“Hikers, hunters and others who love the outdoors often don’t realize how strenuous it can be to withstand constant, vigorous walking on uneven terrain,” said Dr. Josh Miller, a member of the American College of Foot and Ankle Surgeons (ACFAS) located in Sewell, New Jersey. “Lax physical conditioning and inappropriate footwear bring scores of outdoor enthusiasts into our office each fall for treatment of foot and ankle problems such as chronic heel pain, ankle sprains, Achilles tendinitis, fungal infections and severe blisters.”
“Walking up and down steep hillsides and tramping through wet, slippery fields and wooded areas puts stress on the muscles and tendons in the feet and ankles, especially if you haven’t conditioned properly before hitting the trail,” said Miller. “Also, many don’t realize that cross-training athletic shoes aren’t the best choice for extended hiking and hunting. Had some of my patients worn sturdy, well-constructed hiking boots, they wouldn’t have suffered sprained ankles or strained Achilles tendons.”
Miller advises hikers and hunters to make the investment in top-quality hiking boots. He said strong, well-insulated and moisture-proof boots with steel or graphite shanks offer excellent ankle and foot support that helps lessen stress and muscle fatigue to reduce injury risk. “The supportive shank decreases strain on the arch by allowing the boot to distribute impact as the foot moves forward. So if a boot bends in the middle, don’t buy it.”
In wet and cold weather, wearing the right socks can help prevent blisters, fungal infections, and frostbite. Miller recommends synthetic socks as the first layer to keep the feet dry and reduce blister-causing friction. For the second layer, wool socks add warmth, absorb moisture away from the skin, and help make the hiking boot more comfortable. “Wool lets moisture evaporate more readily than cotton, so fewer blisters develop,” he added.
What happens if your feet or ankles hurt during a hike or hunt? Miller said pain usually occurs from overuse, even from just walking. “If you’re not accustomed to walking on sloped or uneven ground, your legs and feet will get tired and cause muscles and tendons to ache,” he explained. “To avoid a serious injury, such as a severe ankle sprain or an Achilles tendon rupture, rest for a while if you start hurting.”
According to the ACFAS consumer website, FootHealthFacts.org, pain is a warning sign that something is wrong. “Serious injury risk escalates significantly if you continue hiking in pain.” He likened hiking to skiing, in that beginners should take on less difficult trails until they become better conditioned and more confident.
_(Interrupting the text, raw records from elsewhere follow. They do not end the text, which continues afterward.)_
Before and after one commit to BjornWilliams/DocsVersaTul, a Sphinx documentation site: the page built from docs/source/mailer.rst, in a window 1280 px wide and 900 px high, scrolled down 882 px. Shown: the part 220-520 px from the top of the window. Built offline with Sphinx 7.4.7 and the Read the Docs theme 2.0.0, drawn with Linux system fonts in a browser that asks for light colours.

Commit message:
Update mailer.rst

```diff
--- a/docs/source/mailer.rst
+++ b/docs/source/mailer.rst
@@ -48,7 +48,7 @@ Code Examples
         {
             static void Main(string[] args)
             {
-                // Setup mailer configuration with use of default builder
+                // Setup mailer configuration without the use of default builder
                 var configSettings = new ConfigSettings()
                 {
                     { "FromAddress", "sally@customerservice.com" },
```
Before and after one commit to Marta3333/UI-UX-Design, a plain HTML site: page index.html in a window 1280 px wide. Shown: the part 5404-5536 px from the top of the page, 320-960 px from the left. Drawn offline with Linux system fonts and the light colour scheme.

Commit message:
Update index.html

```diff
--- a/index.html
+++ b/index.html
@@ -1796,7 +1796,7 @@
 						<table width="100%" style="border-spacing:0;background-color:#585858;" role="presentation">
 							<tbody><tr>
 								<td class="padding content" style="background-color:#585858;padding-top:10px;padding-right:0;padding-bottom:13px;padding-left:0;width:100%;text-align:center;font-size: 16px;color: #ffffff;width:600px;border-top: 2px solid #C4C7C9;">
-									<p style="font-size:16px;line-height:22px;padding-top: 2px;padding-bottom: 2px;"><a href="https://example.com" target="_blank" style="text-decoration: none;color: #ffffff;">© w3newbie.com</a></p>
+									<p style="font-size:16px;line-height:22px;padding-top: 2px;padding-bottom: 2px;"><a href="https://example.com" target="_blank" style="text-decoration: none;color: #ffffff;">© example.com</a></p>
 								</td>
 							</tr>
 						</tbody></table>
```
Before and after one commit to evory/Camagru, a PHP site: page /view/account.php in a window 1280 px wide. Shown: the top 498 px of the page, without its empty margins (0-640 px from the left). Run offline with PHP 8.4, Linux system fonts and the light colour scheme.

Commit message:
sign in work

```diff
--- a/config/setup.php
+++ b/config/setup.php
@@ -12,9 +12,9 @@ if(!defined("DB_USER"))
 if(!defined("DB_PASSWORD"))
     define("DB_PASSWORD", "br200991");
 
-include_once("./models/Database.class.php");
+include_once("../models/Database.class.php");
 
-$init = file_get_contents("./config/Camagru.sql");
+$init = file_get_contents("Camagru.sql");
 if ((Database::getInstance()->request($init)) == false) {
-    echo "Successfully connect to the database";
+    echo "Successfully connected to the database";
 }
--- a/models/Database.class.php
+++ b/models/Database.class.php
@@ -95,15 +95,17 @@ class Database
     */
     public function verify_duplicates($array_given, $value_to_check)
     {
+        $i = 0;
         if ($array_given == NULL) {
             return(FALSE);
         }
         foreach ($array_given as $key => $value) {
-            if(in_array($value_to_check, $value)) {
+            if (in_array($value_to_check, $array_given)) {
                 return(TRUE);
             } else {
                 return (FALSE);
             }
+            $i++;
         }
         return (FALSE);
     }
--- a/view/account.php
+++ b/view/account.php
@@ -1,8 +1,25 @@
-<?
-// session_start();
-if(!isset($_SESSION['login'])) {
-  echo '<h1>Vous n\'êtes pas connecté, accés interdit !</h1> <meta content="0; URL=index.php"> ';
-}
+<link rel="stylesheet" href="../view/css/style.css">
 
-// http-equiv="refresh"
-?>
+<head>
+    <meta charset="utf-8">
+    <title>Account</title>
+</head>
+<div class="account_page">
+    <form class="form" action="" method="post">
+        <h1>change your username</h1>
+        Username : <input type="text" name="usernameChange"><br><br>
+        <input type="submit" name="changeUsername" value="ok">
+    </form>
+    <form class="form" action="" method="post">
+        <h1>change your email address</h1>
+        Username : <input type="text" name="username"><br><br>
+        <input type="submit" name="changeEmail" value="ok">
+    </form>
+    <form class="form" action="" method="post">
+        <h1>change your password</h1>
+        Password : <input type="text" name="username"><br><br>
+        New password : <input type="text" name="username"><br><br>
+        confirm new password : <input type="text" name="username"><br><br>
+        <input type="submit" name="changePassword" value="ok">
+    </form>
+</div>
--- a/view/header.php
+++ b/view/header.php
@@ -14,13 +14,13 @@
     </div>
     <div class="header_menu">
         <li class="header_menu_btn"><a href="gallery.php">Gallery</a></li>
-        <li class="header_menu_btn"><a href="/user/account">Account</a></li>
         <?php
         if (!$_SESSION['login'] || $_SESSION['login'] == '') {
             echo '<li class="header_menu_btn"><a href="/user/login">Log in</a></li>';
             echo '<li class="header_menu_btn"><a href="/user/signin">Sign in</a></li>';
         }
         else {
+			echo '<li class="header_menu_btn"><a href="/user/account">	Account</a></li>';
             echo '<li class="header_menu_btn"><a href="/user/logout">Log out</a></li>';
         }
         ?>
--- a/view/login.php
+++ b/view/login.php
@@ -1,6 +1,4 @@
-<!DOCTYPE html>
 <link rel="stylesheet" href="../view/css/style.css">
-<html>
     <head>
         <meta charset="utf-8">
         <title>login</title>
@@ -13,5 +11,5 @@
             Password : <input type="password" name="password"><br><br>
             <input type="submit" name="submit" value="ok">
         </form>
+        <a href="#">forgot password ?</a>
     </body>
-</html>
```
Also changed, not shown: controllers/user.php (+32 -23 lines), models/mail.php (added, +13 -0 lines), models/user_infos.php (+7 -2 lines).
Evaluation by a foot and ankle surgeon is recommended if there is persistent pain following a hiking or hunting outing. “I’m most concerned about ankle instability and strained Achilles tendons. Inattention to these problems at their early stages may lead to a serious injury that will keep you off the trails for a long time,” Miller said.
Hikers and hunters seeking further information about ankle sprains, Achilles tendon injuries and other foot and ankle problems may contact Dr. Josh Miller at 856-582-6082 or request your appointment online.